With hair down and gold sequined black dress shimmering, Adele did her trademark stand-and-sway and this-big hand gestures as a full chorus and massive backing band (complete with a 15-plus orchestra) brought the layered, building track home.
After, she smiled and gazed at the upper tier of the Hollywood & Highland Center as Hollywood's a-list applauded (but no standing "o").
The performance could boost sales of the song, which peaked at No. 8 on the Hot 100 and has sold 1.6 million downloads, according to Nielsen SoundScan.
Earlier in the night, an ageless Shirley Bassey (76) sang another Bond title track that peaked at No. 8, the 1964 classic "Goldfinger," during a tribute to the 51-year-old film series.
Here's a bit of advice for all you awards show handicappers: Never, ever pick against Adele. If the British pop singer is up for an honor -- any honor -- chances are, she's taking home the trophy.
"Skyfall," Adele's aching, dramatic theme from the acclaimed James Bond movie of the same name, won the Oscar for Best Original Song. Oscar voters agreed with the judgment of the Golden Globes, where Adele also took the award for the best new song in a movie.
Adele faced stiffer competition at the Golden Globes. To win that honor, she had to beat Taylor Swift, Jon Bon Jovi, and other popular singers. Her Academy Award competition was, by contrast, middle-of-the-road and unexciting: "Before My Time" from the climate-change documentary "Chasing Ice," "Everybody Needs a Best Friend" from the crude "Ted," "Pi's Lullaby" from the surreal "Life of Pi," and "Suddenly," from the beloved musical "Les Miserables."
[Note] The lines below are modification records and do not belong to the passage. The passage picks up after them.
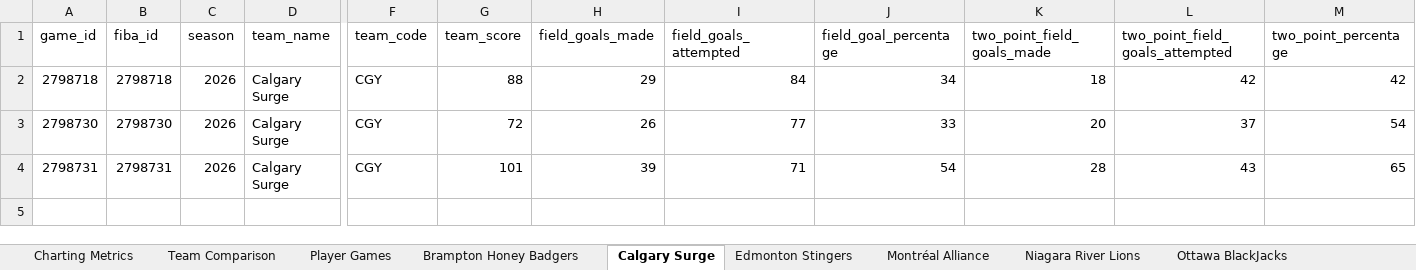
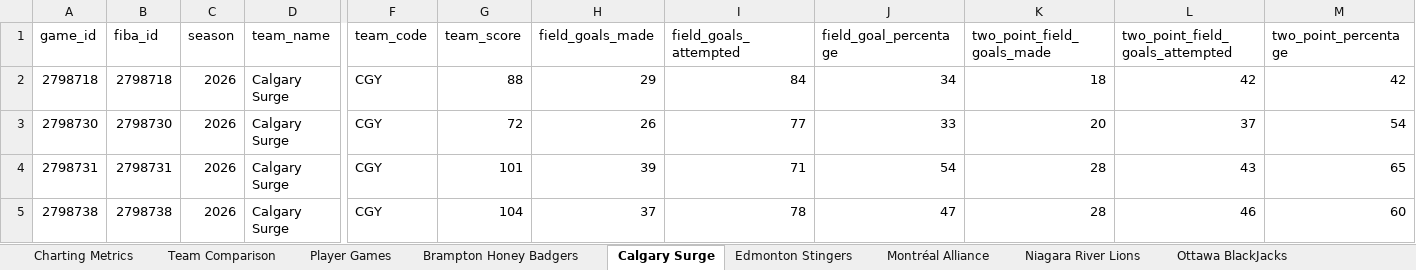
Before and after one commit to Ztillz/cebl-boxscore-tracker, an Excel workbook: data/exports/cebl_master_workbook_2026.xlsx, sheet Calgary Surge, drawn as a sheet; only a part is shown, gaps mark what is left out; values as stored, in another font and other column widths than the file's, no borders; rows hold the shown columns only; the diff names each change by its address in the sheet, - before the commit and + after, or states it on an @@ line.

```diff
--- a/data/exports/cebl_master_workbook_2026.xlsx (sheet Calgary Surge)
+++ b/data/exports/cebl_master_workbook_2026.xlsx (sheet Calgary Surge)
+row 5: 2798738 | 2798738 | 2026 | Calgary Surge | CGY | 104 | 37 | 78 | 47 | 28 | 46 | 60
```
Also changed, not shown: sheet Player Games, sheet Team Comparison, sheet Charting Metrics, sheet Scarborough Shooting Stars, sheet Montréal Alliance, sheet Brampton Honey Badgers, 8 other files.
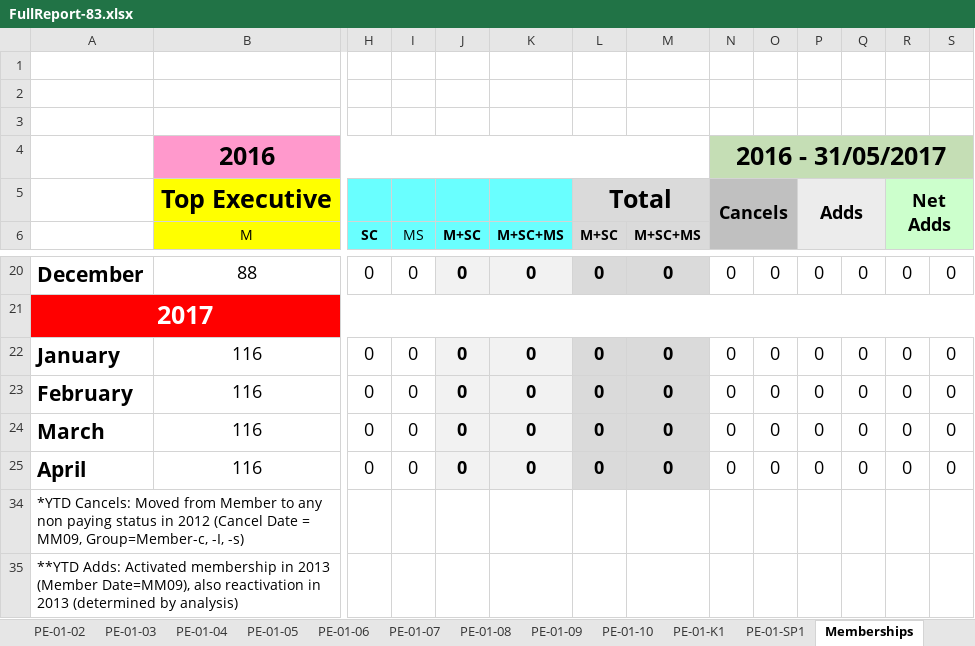
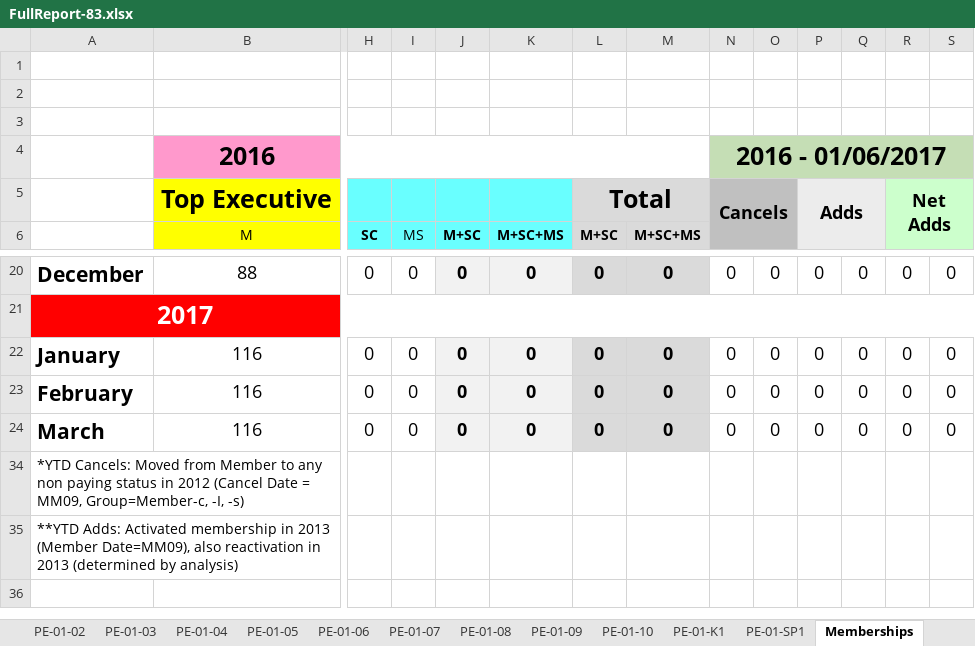
Before and after one commit to jandieg/efadmin, an Excel workbook: public_html/admin/reportesgenerados/FullReport-83.xlsx, sheet Memberships, drawn as a sheet; only a part is shown, gaps mark what is left out; values as stored, in another font and other column widths than the file's, no borders; rows hold the shown columns only; the diff names each change by its address in the sheet, - before the commit and + after, or states it on an @@ line.

```diff
--- a/public_html/admin/reportesgenerados/FullReport-83.xlsx (sheet Memberships)
+++ b/public_html/admin/reportesgenerados/FullReport-83.xlsx (sheet Memberships)
-N4: 2016 - 31/05/2017
+N4: 2016 - 01/06/2017
@@ row 25 hidden: April | 116 | 0 | 0 | 0 | 0 | 0 | 0 | 0 | 0 | 0 | 0 | 0 | 0 @@
```
Also changed, not shown: sheet EnrollmentFees, sheet Summary, sheet PE-01-08, sheet PE-01-02, sheet PE-01-07, sheet PE-01-05, 8 more sheets, 6 other files.
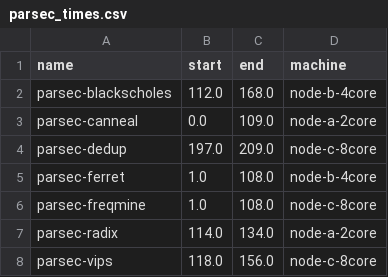
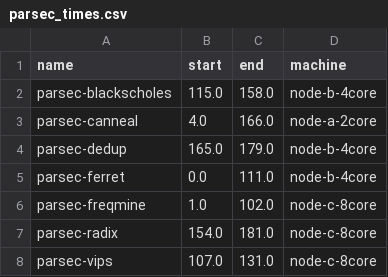
Before and after one commit to TimonFercho/CCA-23, a CSV file: schedules/scheduleB/parsec_times.csv, drawn as a sheet.

Commit message:
chore(scheduleB): give canneal + MC 1 core reach, move radix to node C

```diff
--- a/schedules/scheduleB/parsec_times.csv
+++ b/schedules/scheduleB/parsec_times.csv
@@ -1,8 +1,8 @@
 name,start,end,machine
-parsec-blackscholes,112.0,168.0,node-b-4core
-parsec-canneal,0.0,109.0,node-a-2core
-parsec-dedup,197.0,209.0,node-c-8core
-parsec-ferret,1.0,108.0,node-b-4core
-parsec-freqmine,1.0,108.0,node-c-8core
-parsec-radix,114.0,134.0,node-a-2core
-parsec-vips,118.0,156.0,node-c-8core
+parsec-blackscholes,115.0,158.0,node-b-4core
+parsec-canneal,4.0,166.0,node-a-2core
+parsec-dedup,165.0,179.0,node-b-4core
+parsec-ferret,0.0,111.0,node-b-4core
+parsec-freqmine,1.0,102.0,node-c-8core
+parsec-radix,154.0,181.0,node-c-8core
+parsec-vips,107.0,131.0,node-c-8core
```
Also changed, not shown: 6 other files.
The Bond franchise is rightfully known for its excellent music, much of it composed by the conductor John Barry. Surprisingly. "Skyfall," which was written by Adele and her producer and collaborator Paul Epworth, is the first Bond song to ever take the Oscar in this category. None of the signature songs from the Sean Connery movies -- including the classics "Goldfinger" and "Diamonds Are Forever" -- were even nominated for the award. "Live and Let Die," Paul McCartney's wonderfully bombastic theme song from Roger Moore's first turn as Bond, earned a nomination in 1973, but lost the award to the treacly "The Way We Were."
In a similar contest, Carly Simon's "Nobody Does it Better," the hit from "The Spy Who Loved Me," lost to Debby Boone's "You Light Up My Life." "For Your Eyes Only," Sheena Easton's atmospheric theme from the Bond film of the same name, was beaten by Christopher Cross' blithe "Arthur's Theme."
Adele scored at the 2013 Grammy Awards, too, and nobody seemed more surprised than she did. After dominating the 2012 Grammys, she probably felt it was time to give somebody else a chance. Instead, she took home another statue for Best Pop Solo Performance for her live version of "Set Fire to the Rain."
Still only 24 years old, Adele Adkins has emerged as one of the premiere pop singers of the last ten years. "21," her 2011 release, has sold over 25 million copies worldwide, and spun off three massive hits -- "Rain," the slow piano ballad "Someone Like You," and the smoldering "Rolling in the Deep."
src 1 2